WORK TASK
Each entry that follows is to be duplicated exactly, without its images.

DATA FOR THE TASK

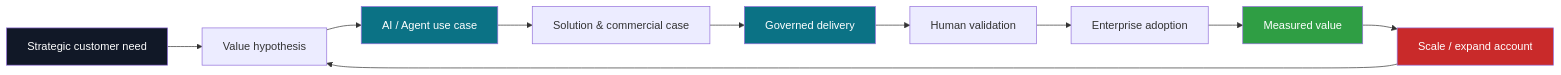
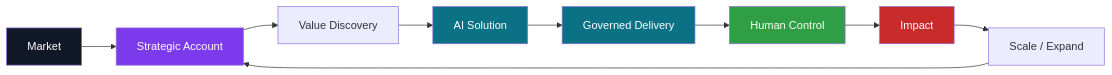
The first of 7 diagrams in README.md (psilva-git/enterprise-ai-delivery), drawn with Mermaid before and after one commit. The commit also changed other lines of this file, not shown here.

````diff
--- a/README.md
+++ b/README.md
@@ -32,18 +28,18 @@
 ```mermaid
 flowchart LR
-    A[Strategic customer need] --> B[Value hypothesis]
-    B --> C[AI / Agent use case]
-    C --> D[Solution & commercial case]
-    D --> E[Governed delivery]
-    E --> F[Human validation]
-    F --> G[Enterprise adoption]
-    G --> H[Measured value]
-    H --> I[Scale / expand account]
-    I --> B
+    M[Market] --> A[Strategic Account]
+    A --> V[Value Discovery]
+    V --> S[AI Solution]
+    S --> D[Governed Delivery]
+    D --> H[Human Control]
+    H --> I[Impact]
+    I --> X[Scale / Expand]
+    X --> A
 
-    style A fill:#111827,color:#fff
-    style C fill:#0B7285,color:#fff
-    style E fill:#0B7285,color:#fff
+    style M fill:#111827,color:#fff
+    style A fill:#7C3AED,color:#fff
+    style S fill:#0B7285,color:#fff
+    style D fill:#0B7285,color:#fff
     style H fill:#2F9E44,color:#fff
     style I fill:#C92A2A,color:#fff
 ```
````
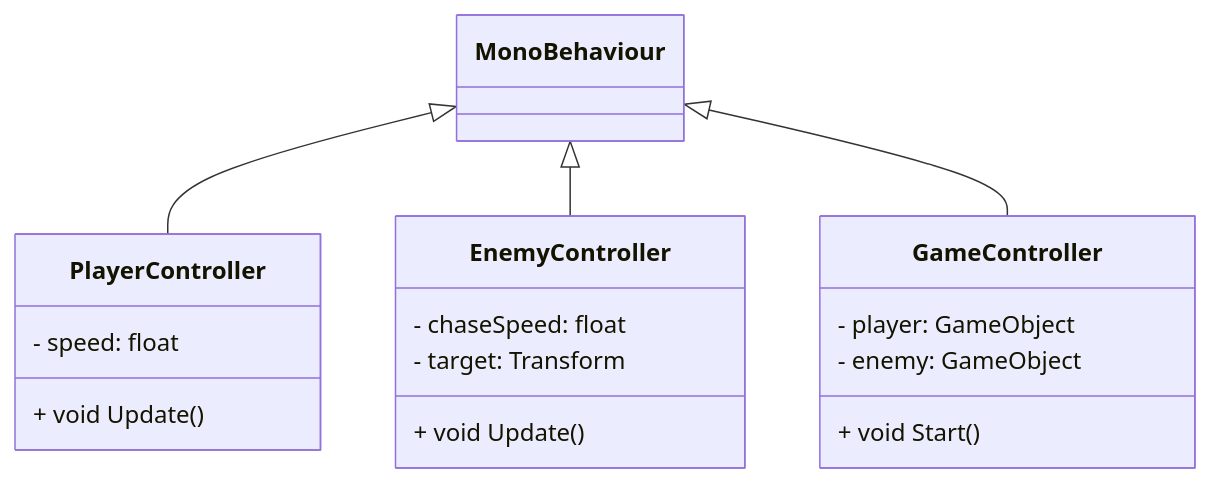
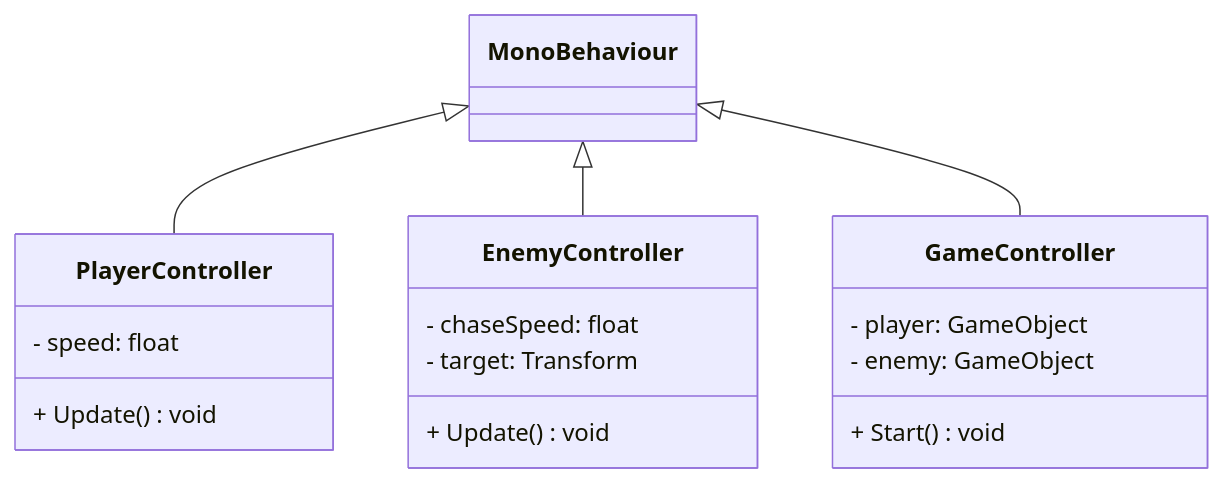
The diagram in README.md (4ahmns-sosem-2324/11-mermaid-mhuber), drawn with Mermaid before and after one commit.

````diff
--- a/README.md
+++ b/README.md
@@ -3,22 +3,22 @@
 ```mermaid
 classDiagram
     MonoBehaviour <|-- PlayerController
     MonoBehaviour <|-- EnemyController
     MonoBehaviour <|-- GameController
  
     class GameController {
         - player: GameObject
         - enemy: GameObject 
-        + void Start()
+        + Start()void 
     }
     class PlayerController {
         - speed: float 
-        + void Update()
+        + Update()void 
     }
  
     class EnemyController {
         - chaseSpeed: float 
         - target: Transform 
-        + void Update()
+        + Update()void 
     }
 ```
````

TASK RESPONSE
The first of 7 diagrams in README.md (psilva-git/enterprise-ai-delivery), drawn with Mermaid before and after one commit. The commit also changed other lines of this file, not shown here.

````diff
--- a/README.md
+++ b/README.md
@@ -32,18 +28,18 @@
 ```mermaid
 flowchart LR
-    A[Strategic customer need] --> B[Value hypothesis]
-    B --> C[AI / Agent use case]
-    C --> D[Solution & commercial case]
-    D --> E[Governed delivery]
-    E --> F[Human validation]
-    F --> G[Enterprise adoption]
-    G --> H[Measured value]
-    H --> I[Scale / expand account]
-    I --> B
+    M[Market] --> A[Strategic Account]
+    A --> V[Value Discovery]
+    V --> S[AI Solution]
+    S --> D[Governed Delivery]
+    D --> H[Human Control]
+    H --> I[Impact]
+    I --> X[Scale / Expand]
+    X --> A
 
-    style A fill:#111827,color:#fff
-    style C fill:#0B7285,color:#fff
-    style E fill:#0B7285,color:#fff
+    style M fill:#111827,color:#fff
+    style A fill:#7C3AED,color:#fff
+    style S fill:#0B7285,color:#fff
+    style D fill:#0B7285,color:#fff
     style H fill:#2F9E44,color:#fff
     style I fill:#C92A2A,color:#fff
 ```
````
The diagram in README.md (4ahmns-sosem-2324/11-mermaid-mhuber), drawn with Mermaid before and after one commit.

````diff
--- a/README.md
+++ b/README.md
@@ -3,22 +3,22 @@
 ```mermaid
 classDiagram
     MonoBehaviour <|-- PlayerController
     MonoBehaviour <|-- EnemyController
     MonoBehaviour <|-- GameController
  
     class GameController {
         - player: GameObject
         - enemy: GameObject 
-        + void Start()
+        + Start()void 
     }
     class PlayerController {
         - speed: float 
-        + void Update()
+        + Update()void 
     }
  
     class EnemyController {
         - chaseSpeed: float 
         - target: Transform 
-        + void Update()
+        + Update()void 
     }
 ```
````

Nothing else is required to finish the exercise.